▶ **WHAT IS NEEDED**
Output every line below as it stands, dropping only the images.

=-=-=

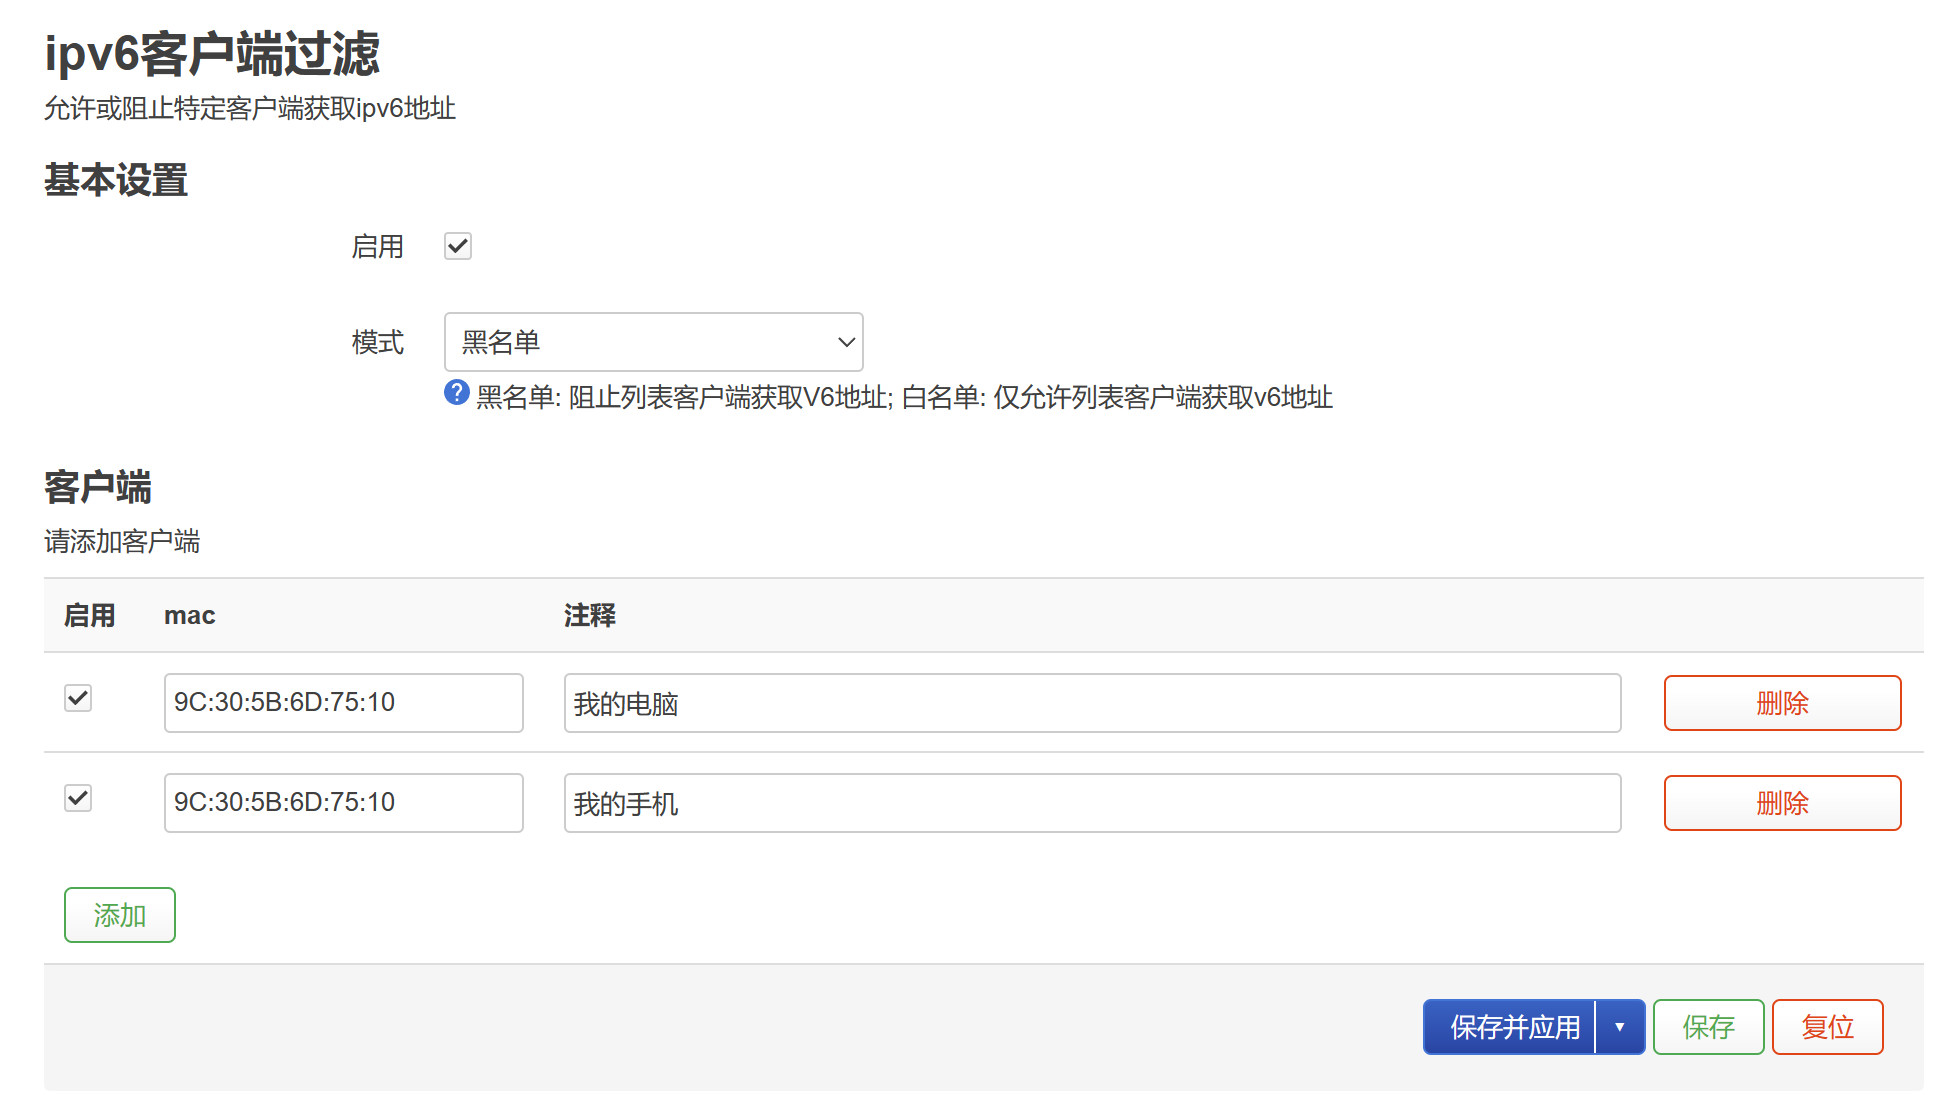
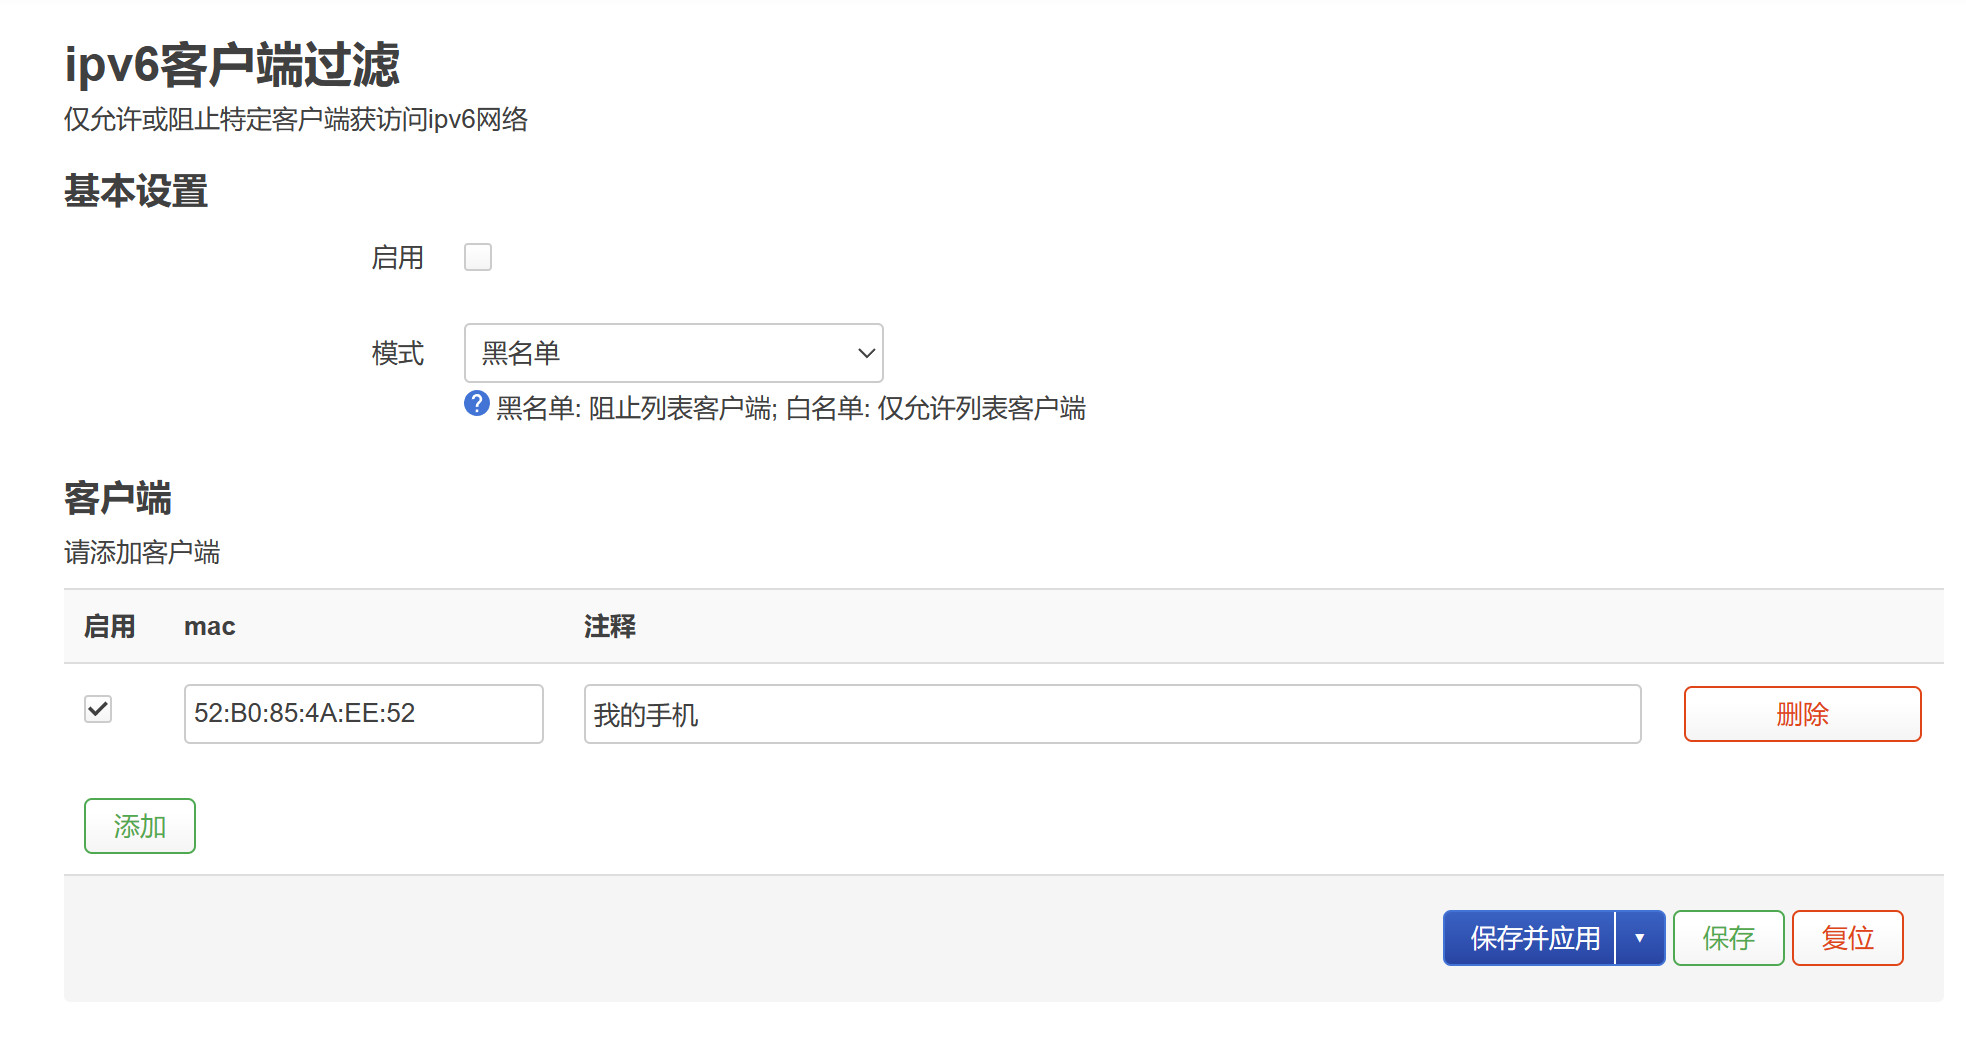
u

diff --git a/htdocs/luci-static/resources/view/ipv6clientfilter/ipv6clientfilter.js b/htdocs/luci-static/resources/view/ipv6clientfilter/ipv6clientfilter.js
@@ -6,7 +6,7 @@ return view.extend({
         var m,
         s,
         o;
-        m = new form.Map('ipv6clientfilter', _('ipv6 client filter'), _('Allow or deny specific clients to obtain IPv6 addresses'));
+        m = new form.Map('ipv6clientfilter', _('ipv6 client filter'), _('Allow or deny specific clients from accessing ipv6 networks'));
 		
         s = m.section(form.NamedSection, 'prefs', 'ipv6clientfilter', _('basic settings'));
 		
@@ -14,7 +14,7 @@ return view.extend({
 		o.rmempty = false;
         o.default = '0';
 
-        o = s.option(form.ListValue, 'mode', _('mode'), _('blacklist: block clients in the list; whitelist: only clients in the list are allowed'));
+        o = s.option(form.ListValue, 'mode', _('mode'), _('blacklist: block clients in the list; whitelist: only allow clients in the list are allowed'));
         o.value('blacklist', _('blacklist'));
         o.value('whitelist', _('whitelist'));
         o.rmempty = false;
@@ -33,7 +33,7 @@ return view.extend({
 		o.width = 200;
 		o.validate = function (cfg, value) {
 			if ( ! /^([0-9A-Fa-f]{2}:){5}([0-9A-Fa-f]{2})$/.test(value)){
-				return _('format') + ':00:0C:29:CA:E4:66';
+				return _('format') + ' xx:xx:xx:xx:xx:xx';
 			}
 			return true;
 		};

=-=-=

▶ **YOUR RESPONSE**
u

diff --git a/htdocs/luci-static/resources/view/ipv6clientfilter/ipv6clientfilter.js b/htdocs/luci-static/resources/view/ipv6clientfilter/ipv6clientfilter.js
@@ -6,7 +6,7 @@ return view.extend({
         var m,
         s,
         o;
-        m = new form.Map('ipv6clientfilter', _('ipv6 client filter'), _('Allow or deny specific clients to obtain IPv6 addresses'));
+        m = new form.Map('ipv6clientfilter', _('ipv6 client filter'), _('Allow or deny specific clients from accessing ipv6 networks'));
 		
         s = m.section(form.NamedSection, 'prefs', 'ipv6clientfilter', _('basic settings'));
 		
@@ -14,7 +14,7 @@ return view.extend({
 		o.rmempty = false;
         o.default = '0';
 
-        o = s.option(form.ListValue, 'mode', _('mode'), _('blacklist: block clients in the list; whitelist: only clients in the list are allowed'));
+        o = s.option(form.ListValue, 'mode', _('mode'), _('blacklist: block clients in the list; whitelist: only allow clients in the list are allowed'));
         o.value('blacklist', _('blacklist'));
         o.value('whitelist', _('whitelist'));
         o.rmempty = false;
@@ -33,7 +33,7 @@ return view.extend({
 		o.width = 200;
 		o.validate = function (cfg, value) {
 			if ( ! /^([0-9A-Fa-f]{2}:){5}([0-9A-Fa-f]{2})$/.test(value)){
-				return _('format') + ':00:0C:29:CA:E4:66';
+				return _('format') + ' xx:xx:xx:xx:xx:xx';
 			}
 			return true;
 		};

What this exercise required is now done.